» HOW TO COMPLETE THIS TASK
Give the records again, every one, exactly.

» DATA TO EXAMINE
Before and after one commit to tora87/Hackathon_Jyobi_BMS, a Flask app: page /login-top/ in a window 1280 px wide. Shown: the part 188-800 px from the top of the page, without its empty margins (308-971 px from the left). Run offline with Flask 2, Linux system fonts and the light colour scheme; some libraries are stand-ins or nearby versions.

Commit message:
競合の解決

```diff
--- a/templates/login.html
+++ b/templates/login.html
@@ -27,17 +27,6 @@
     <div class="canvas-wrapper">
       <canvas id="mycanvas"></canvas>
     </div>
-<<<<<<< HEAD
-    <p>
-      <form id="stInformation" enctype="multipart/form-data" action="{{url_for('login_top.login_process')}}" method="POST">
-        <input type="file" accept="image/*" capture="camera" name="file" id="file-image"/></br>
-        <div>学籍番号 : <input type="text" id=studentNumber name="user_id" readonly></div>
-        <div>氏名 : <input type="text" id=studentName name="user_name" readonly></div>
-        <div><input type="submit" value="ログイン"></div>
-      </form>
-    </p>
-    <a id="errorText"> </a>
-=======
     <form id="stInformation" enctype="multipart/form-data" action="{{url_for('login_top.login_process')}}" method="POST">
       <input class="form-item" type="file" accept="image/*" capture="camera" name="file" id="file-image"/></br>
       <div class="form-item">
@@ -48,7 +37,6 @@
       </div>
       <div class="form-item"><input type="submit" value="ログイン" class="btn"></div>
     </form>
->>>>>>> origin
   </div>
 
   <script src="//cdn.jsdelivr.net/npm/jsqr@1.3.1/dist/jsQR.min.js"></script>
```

» RESULT
Before and after one commit to tora87/Hackathon_Jyobi_BMS, a Flask app: page /login-top/ in a window 1280 px wide. Shown: the part 188-800 px from the top of the page, without its empty margins (308-971 px from the left). Run offline with Flask 2, Linux system fonts and the light colour scheme; some libraries are stand-ins or nearby versions.

Commit message:
競合の解決

```diff
--- a/templates/login.html
+++ b/templates/login.html
@@ -27,17 +27,6 @@
     <div class="canvas-wrapper">
       <canvas id="mycanvas"></canvas>
     </div>
-<<<<<<< HEAD
-    <p>
-      <form id="stInformation" enctype="multipart/form-data" action="{{url_for('login_top.login_process')}}" method="POST">
-        <input type="file" accept="image/*" capture="camera" name="file" id="file-image"/></br>
-        <div>学籍番号 : <input type="text" id=studentNumber name="user_id" readonly></div>
-        <div>氏名 : <input type="text" id=studentName name="user_name" readonly></div>
-        <div><input type="submit" value="ログイン"></div>
-      </form>
-    </p>
-    <a id="errorText"> </a>
-=======
     <form id="stInformation" enctype="multipart/form-data" action="{{url_for('login_top.login_process')}}" method="POST">
       <input class="form-item" type="file" accept="image/*" capture="camera" name="file" id="file-image"/></br>
       <div class="form-item">
@@ -48,7 +37,6 @@
       </div>
       <div class="form-item"><input type="submit" value="ログイン" class="btn"></div>
     </form>
->>>>>>> origin
   </div>
 
   <script src="//cdn.jsdelivr.net/npm/jsqr@1.3.1/dist/jsQR.min.js"></script>
```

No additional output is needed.